Sailing season in Colorado is over. The weather has been beautiful, but boats need repair and you just never know when snow is going to fly, so November is the end of sailing. We have one lesson left in the 101/103 series, but we’ll get to finish up in the spring. In the meantime, we will review for the written tests that we will be able to take in March.
Last week, we headed out to a local state park to walk around and take some pictures. While we were there, I took a picture of the reservoir, which had a fair amount of small waves being whipped up by the wind. In Wyoming wind is almost a constant, okay, not really, but the wind does blow a lot here. As we were walking around the wind had a bit of a chill in it. After a little bit, we decided we wanted to get out of the wind and headed out of the park.
The experience got me to thinking a bit about perspective. On a Friday afternoon, we wanted out of the wind. It was getting unpleasant, not terrible but unpleasant. Then I thought about the days that we went sailing and the topic of discussion was invariably how much wind would there be. Are we looking at 5 knots, 10 knots, 15? How much is there going to be, and I hope we get some good wind.

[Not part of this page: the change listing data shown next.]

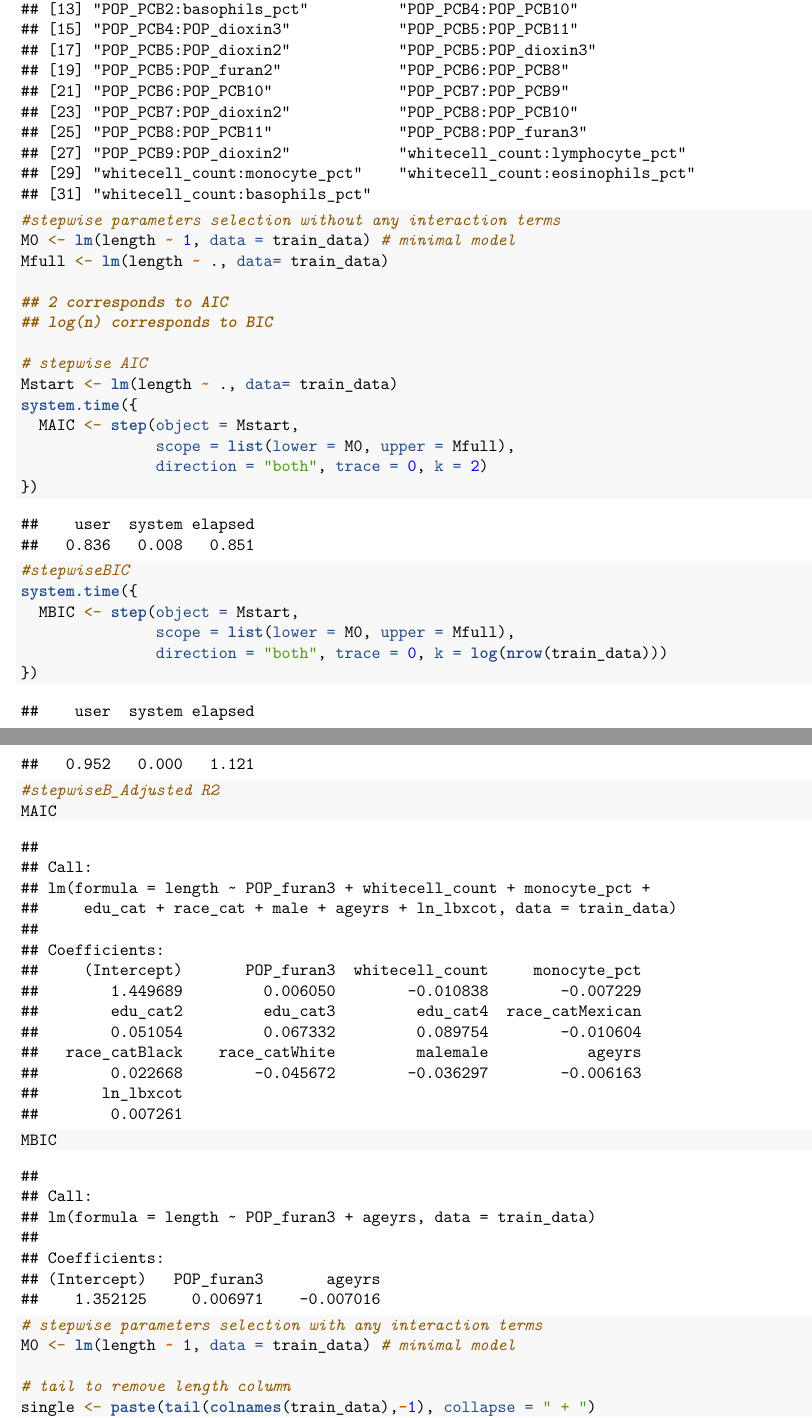
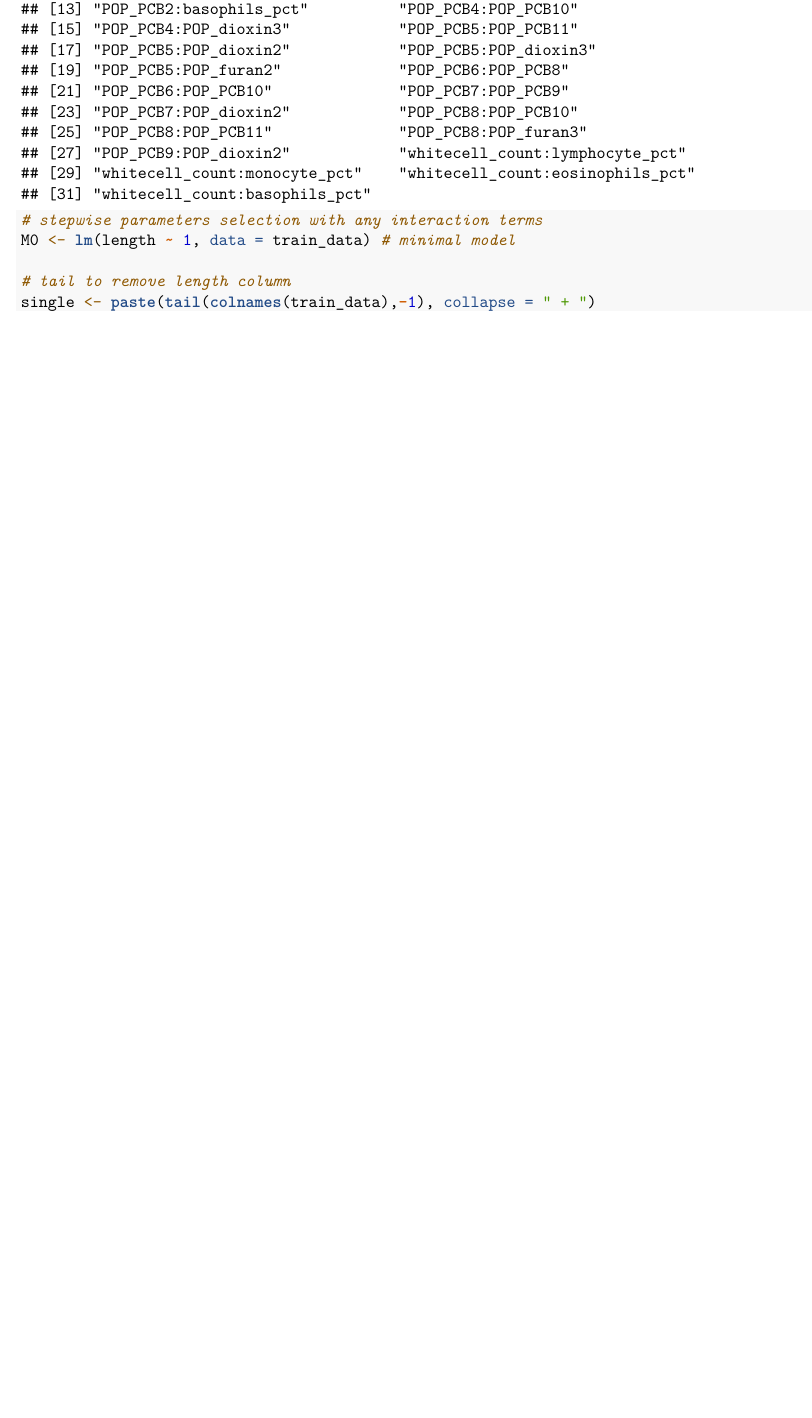
Before and after one commit to estella98/R331project, an R Markdown document (331FinalProject.Rmd): two parts of pages 7 and 8 of 17 before the commit and part of page 7 of 17 after it, the two joined at a grey line, cut so that both start at the same text, the shorter picture padded with empty space. Rendered offline with R 4.5, knitr and Pandoc, then LaTeX, with nearby package versions.

Commit message:
remove some

````diff
--- a/331FinalProject.Rmd
+++ b/331FinalProject.Rmd
@@ -207,33 +207,7 @@ names(selected)
 ```
 
 
-```{r buildmodel}
-#stepwise parameters selection without any interaction terms
-M0 <- lm(length ~ 1, data = train_data) # minimal model
-Mfull <- lm(length ~ ., data= train_data)
 
-## 2 corresponds to AIC
-## log(n) corresponds to BIC
-
-# stepwise AIC
-Mstart <- lm(length ~ ., data= train_data)
-system.time({
-  MAIC <- step(object = Mstart,
-               scope = list(lower = M0, upper = Mfull),
-               direction = "both", trace = 0, k = 2)
-})
-
-#stepwiseBIC
-system.time({
-  MBIC <- step(object = Mstart,
-               scope = list(lower = M0, upper = Mfull),
-               direction = "both", trace = 0, k = log(nrow(train_data)))
-})
-
-#stepwiseB_Adjusted R2
-MAIC
-MBIC
-```
 
 ```{r buildmodelinteractions}
 # stepwise parameters selection with any interaction terms
````
Also changed, not shown: 331FinalProject.Rmd (6 more changed lines).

Now you know from my previous posts that many of those days we learned a lot, even if there was minimal wind. We did have some good wind a couple of times, but more would’ve been nice. Our perspective on those days was that wind was good, because of our activity. Friday night, wind wasn’t so great walking by the water. We would’ve liked a little less.
Your perspective can be driven by your circumstances. You can look at things one way because of your circumstances, it’s pretty easy to do. But you can also make choices about perspectives, of course there are some limitations there, but in reality, if you want to put a positive spin on something, there’s a way to find it. You can have a positive outlook on less than desirable circumstances and still try to make changes. You can be in the middle of squall in the ocean, work to get out of the squall, and still appreciate that you are on the ocean. You can have a rough time at work, look for a new job, and still appreciate that you are employed. Remaining positive about current circumstances is not mutually exclusive from changing those circumstances.
We appreciated wind when we were sailing…we also appreciated the learning when we didn’t have wind and still hoped for a change in the wind. Just like Friday night, we appreciated being in each other’s company and still wanted to get out of the wind. It is funny though, in the not-too-distant future, we’ll be wishing for wind…just not too much!